- Aldi Supermarket - core competencies
- Cost-leadership strategy - Aldi stocks a limited number of goods, which are of high quality & offers them at competitive pricing. They attain their leadership status based on the prices which they offer to their consumers.
- Focus on own brands - "The Aldi website states that they focus on their own brands in order to remain independent, enabling them to avoid high marketing costs often associated with national brands and to set their own price, product and quality policies" (Bonn, Ingrid : 2)
- Small size stores - usually stand alone stores. Hence they are easier to find & located nearby to each other. Store design is simple & efficient. "I believe that with Aldi's entry into Australia, we can learn a lot on how to save logistics costs through "shelf management". Firstly, Aldi has already proven Australian consumers are not adverse to picking their goods themselves directly from pellets" (Chan, Amelia : 2)
- Low labor cost - Aldi does not keep casual staff. They have less staff. But the salaries paid are comparable. These contribute to higher margins for Aldi supermarket.
- No shopping bags. No people employed to collect trolleys.
- Minimal marketing. No separate marketing department. Stocks are based on customers' needs & demands as assessed by the employees & managers.
- Aldi Human Resource Management
The core competency of Aldi is its strict focus on price. There are various strategic measures undertaken by Aldi to ensure the same. These include the following:
Aldi does not have a human resource department. But it is still known as an employer of choice. "The German discount supermarket giant Aldi doesn't want to involve the National Union of Workers in their employee management. The company is paying above-market rates for managers and above-award rates for store and warehouse staff, and dealing with their employees very well." (Walker. Jacqui. 2003)
Aldi contributes its success to its employees. Aldi was the first grocery retailer to offer maternity leaves to its employees from April 2008 onwards. This was done because Aldi did not want to lose its employees. The Aldi retail assistants are exposed to a wide variety of tasks when they are in the store.
Aldi is the only supermarket which offers chairs to its retail assistants who are placed at the checkout counter. This shows how Aldi treats its employee as a valuable asset. "ALDI employees receive above-market rates, and working conditions are considered to be some of the best in the industry. ALDI also invests a great deal of time and money in the training and development of employees, assigning all new employees to one of its three purpose-built training centres to learn the ropes while being paid in full before they set foot in a store." (My Career)
Aldi is an employer who offers authority, empowerment as well as personal responsibility to its employees. They hold the bar extremely high for ethical as well as customer service standards. Aldi invests in its people. It has a strong policy of promoting from within. Hence are encouraged to apply for higher posts if they demonstrate the aptitude.

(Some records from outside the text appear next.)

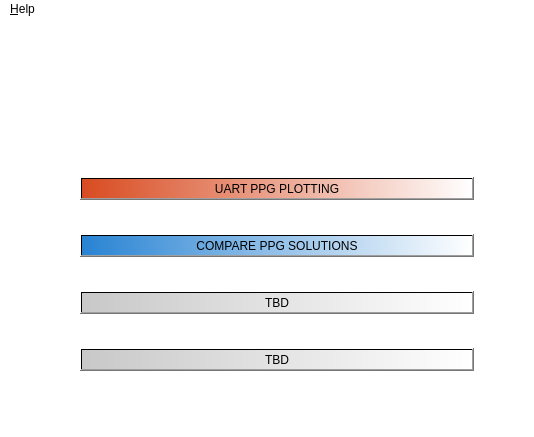
Above: GUI Application/app_entry.ui from vladBaciu/PPG-EduKit before the change. Below: the same form after it.
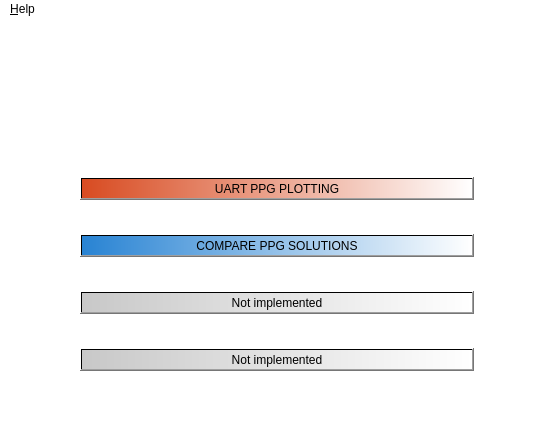
That is the form after the change. Icons and pictures are not drawn.

Commit message: Update app entry GUI and plotter for app1.

```diff
--- a/GUI Application/app_entry.ui
+++ b/GUI Application/app_entry.ui
@@ -78,7 +78,7 @@
 background-color: qlineargradient(spread:pad, x1:0, y1:0, x2:1, y2:0, stop:0 rgba(200, 200,200, 255), stop:1 rgba(255, 255, 255, 255));</string>
        </property>
        <property name="text">
-        <string>TBD</string>
+        <string>Not implemented</string>
        </property>
       </widget>
      </item>
@@ -92,7 +92,7 @@
 background-color: qlineargradient(spread:pad, x1:0, y1:0, x2:1, y2:0, stop:0 rgba(200, 200,200, 255), stop:1 rgba(255, 255, 255, 255));</string>
        </property>
        <property name="text">
-        <string>TBD</string>
+        <string>Not implemented</string>
        </property>
       </widget>
      </item>
```
The commit also changes 1 other file.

- Bonn, Ingrid. Aldi in Australia. Griffith University. (online). Available: http://www.johnwiley.com.au/highered/stratmgm/student-res/case-studies/008_smc_200507.pdf (9 Dec 2009)
- Chan, Amelia. LAA Development Awards - General Insights (online). Available: http://www.laa.asn.au/pdf/ldaarticles/AC6.pdf (9 Dec 2009)
- My Career. A Smarter Career with Aldi. (online). Available: http://content.mycareer.com.au/advice-research/employer-of-choice/retail/aldi.aspx (9 Dec 2009)
- Walker, Jacqui. Business, general. Business Review Weekly. 2003. B R W Media. (9 Dec 2009)